Has the sharing culture of the digital age led to a dangerous loss of personal privacy? In the fourth of a series of programmes on openness, Gareth Mitchell looks at why privacy matters, who bears the responsibility for safeguarding digital privacy, and why many of us seem increasingly compelled to share online.
Jeff Jarvis, author of the upcoming book Public Parts and an advocate for "the age of sharing", debates privacy with Andrew Keen, arguing that the benefits we gain from sharing are enormous.
Keen, author of the upcoming Digital Vertigo: An Anti-Social Manifesto, contends that privacy is essential for human beings and needs protecting in the face of social media applications which constantly tell the world where we are and what we're doing.
Our medical records are some of our most private information, and a new tool, Patients Know Best, aims to empower patients by giving them the key to share their records with who they choose. Gareth speaks to CEO and founder, Dr Mohammzd Al-Ubaydli, and asks if we can ultimately be trusted to manage our own private data.
- Want to know more about the issues surrounding your place in the digital world? Start with The Open University course My Digital Life.

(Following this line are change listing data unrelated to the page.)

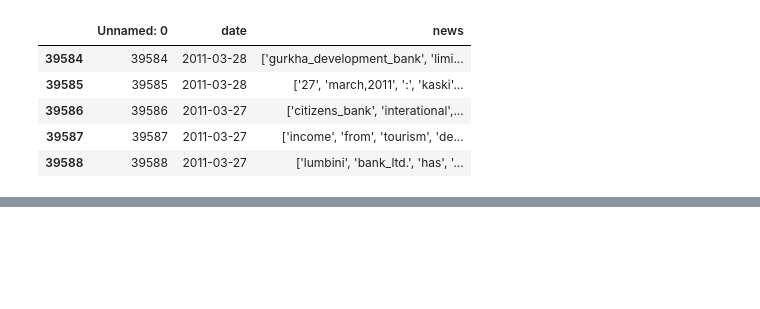
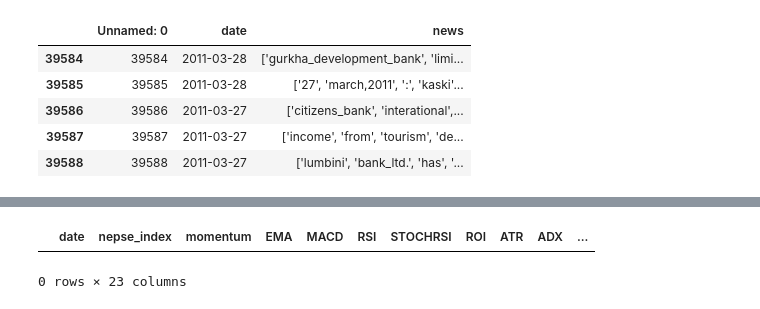
Before and after one commit to Sampanna-Sharma/Nepal-Stock-Market-Visualization, a Jupyter notebook: dataset.ipynb, the cells around one changed output, grey strips where cells are left out. Cells and saved outputs as stored; diff of their text form; code cells hidden in the pictures; blank space fills up the shorter version.

```diff
--- a/dataset.ipynb
+++ b/dataset.ipynb
@@ -114,0 +262,5 @@ result_df[["closing_price", "news"]].head()
+# %%
+final.head()
+# %% [output]
+|  | date | nepse_index | momentum | EMA | MACD | RSI | STOCHRSI | ROI | ATR | ADX | ... |
+0 rows × 23 columns
```
Also changed, not shown: parts of 8 cells of this notebook.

Click can be heard on the BBC World Service at 7.32pm, Tuesday 19th April. For other broadcast times, and links to podcasts and listen online, visit bbc.co.uk.